*** EXTRACTED DATA Section Begins ***
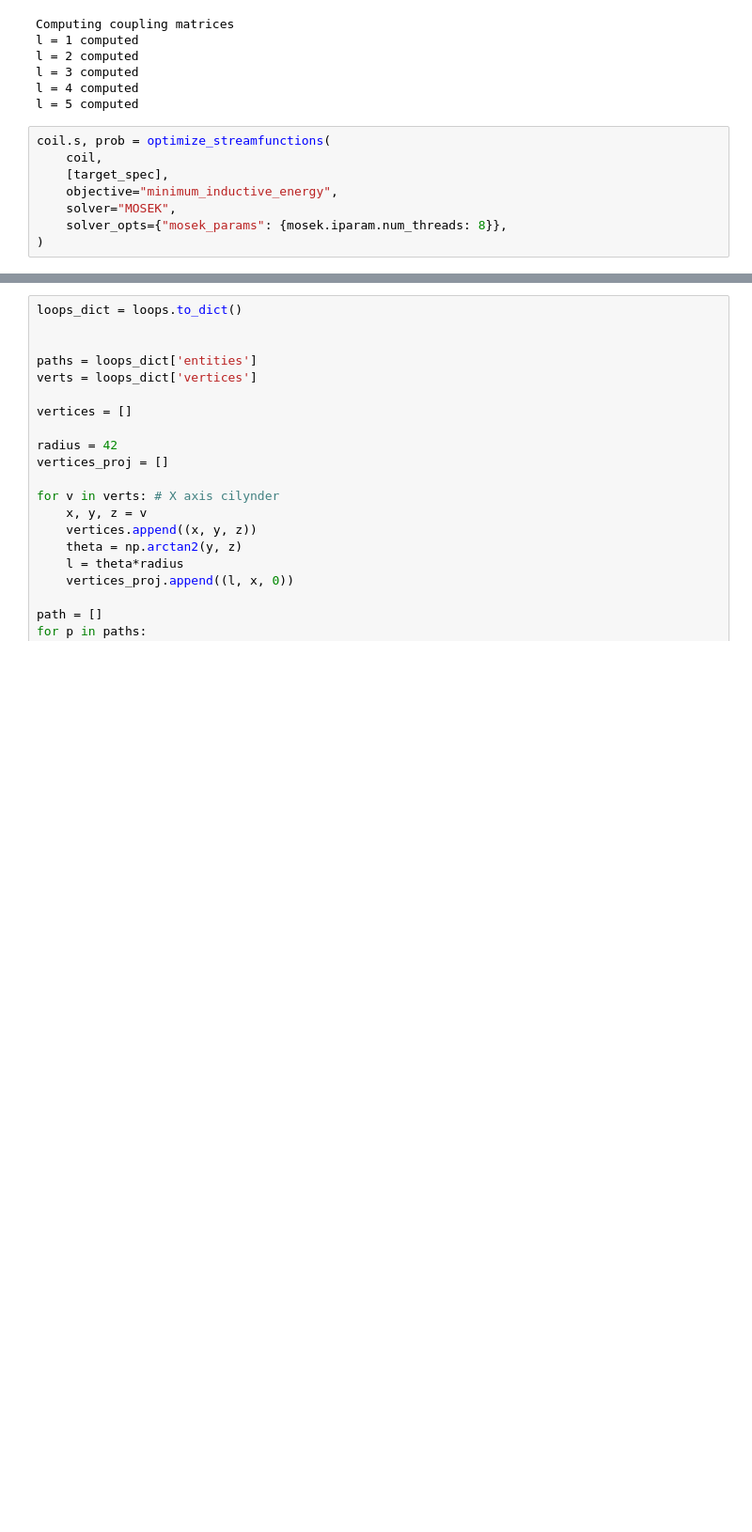
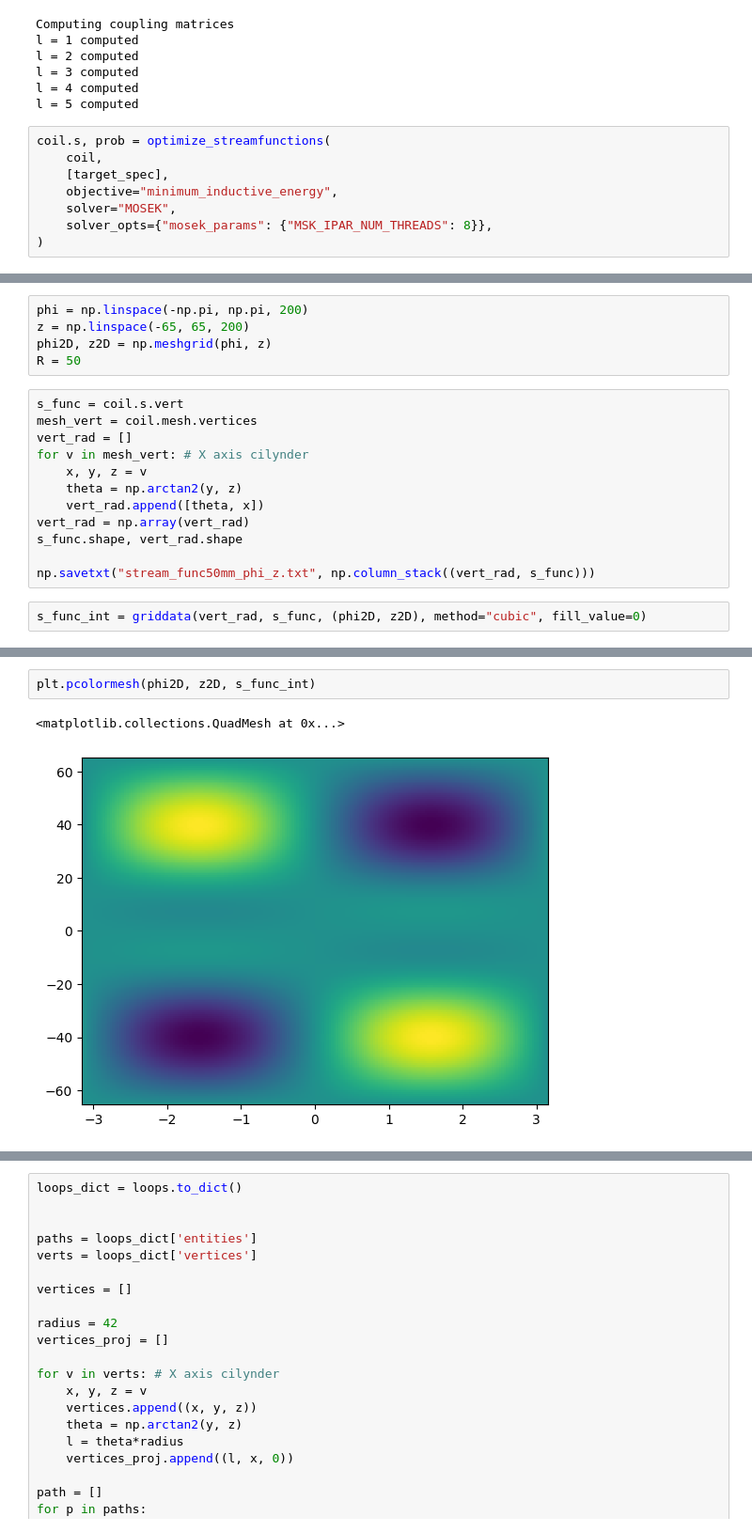
Before and after one commit to DavideRuzza/MiniMri, a Jupyter notebook: Gradient_coil/main_cylinder.ipynb, the cells around one changed output, grey strips where cells are left out. Shown at 94% size. Saved outputs shown, nothing was run; the diff lists cells and outputs as text; blank space fills up the shorter version.

```diff
--- a/Gradient_coil/main_cylinder.ipynb
+++ b/Gradient_coil/main_cylinder.ipynb
@@ -104,7 +104,7 @@ coil.s, prob = optimize_streamfunctions(
     [target_spec],
     objective="minimum_inductive_energy",
     solver="MOSEK",
-    solver_opts={"mosek_params": {mosek.iparam.num_threads: 8}},
+    solver_opts={"mosek_params": {"MSK_IPAR_NUM_THREADS": 8}},
 )
 # %% [output]
 Computing the inductance matrix...
@@ -171 +132,20 @@ Processing contour, value: 705.22743536387
 [interactive output not drawn]
+# %%
+phi = np.linspace(-np.pi, np.pi, 200)
+z = np.linspace(-65, 65, 200)
+phi2D, z2D = np.meshgrid(phi, z)
+R = 50
+# %%
+s_func = coil.s.vert
+mesh_vert = coil.mesh.vertices
+vert_rad = []
+for v in mesh_vert: # X axis cilynder
+    x, y, z = v
+    theta = np.arctan2(y, z)
+    vert_rad.append([theta, x])
+vert_rad = np.array(vert_rad)
+s_func.shape, vert_rad.shape
+
+np.savetxt("stream_func50mm_phi_z.txt", np.column_stack((vert_rad, s_func)))
+# %%
+s_func_int = griddata(vert_rad, s_func, (phi2D, z2D), method="cubic", fill_value=0)
@@ -171,0 +168,5 @@ Processing contour, value: 705.22743536387
+# %%
+plt.pcolormesh(phi2D, z2D, s_func_int)
+# %% [output]
+<matplotlib.collections.QuadMesh at 0x...>
+[figure, added]
```
Also changed, not shown: parts of 10 cells of this notebook, 2 other files.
*** EXTRACTED DATA Section Ends ***
WORK TO COMPLETE = The data must come back word for word, with every picture removed.

ANSWER FOR THIS EXERCISE =
Before and after one commit to DavideRuzza/MiniMri, a Jupyter notebook: Gradient_coil/main_cylinder.ipynb, the cells around one changed output, grey strips where cells are left out. Shown at 94% size. Saved outputs shown, nothing was run; the diff lists cells and outputs as text; blank space fills up the shorter version.

```diff
--- a/Gradient_coil/main_cylinder.ipynb
+++ b/Gradient_coil/main_cylinder.ipynb
@@ -104,7 +104,7 @@ coil.s, prob = optimize_streamfunctions(
     [target_spec],
     objective="minimum_inductive_energy",
     solver="MOSEK",
-    solver_opts={"mosek_params": {mosek.iparam.num_threads: 8}},
+    solver_opts={"mosek_params": {"MSK_IPAR_NUM_THREADS": 8}},
 )
 # %% [output]
 Computing the inductance matrix...
@@ -171 +132,20 @@ Processing contour, value: 705.22743536387
 [interactive output not drawn]
+# %%
+phi = np.linspace(-np.pi, np.pi, 200)
+z = np.linspace(-65, 65, 200)
+phi2D, z2D = np.meshgrid(phi, z)
+R = 50
+# %%
+s_func = coil.s.vert
+mesh_vert = coil.mesh.vertices
+vert_rad = []
+for v in mesh_vert: # X axis cilynder
+    x, y, z = v
+    theta = np.arctan2(y, z)
+    vert_rad.append([theta, x])
+vert_rad = np.array(vert_rad)
+s_func.shape, vert_rad.shape
+
+np.savetxt("stream_func50mm_phi_z.txt", np.column_stack((vert_rad, s_func)))
+# %%
+s_func_int = griddata(vert_rad, s_func, (phi2D, z2D), method="cubic", fill_value=0)
@@ -171,0 +168,5 @@ Processing contour, value: 705.22743536387
+# %%
+plt.pcolormesh(phi2D, z2D, s_func_int)
+# %% [output]
+<matplotlib.collections.QuadMesh at 0x...>
+[figure, added]
```
Also changed, not shown: parts of 10 cells of this notebook, 2 other files.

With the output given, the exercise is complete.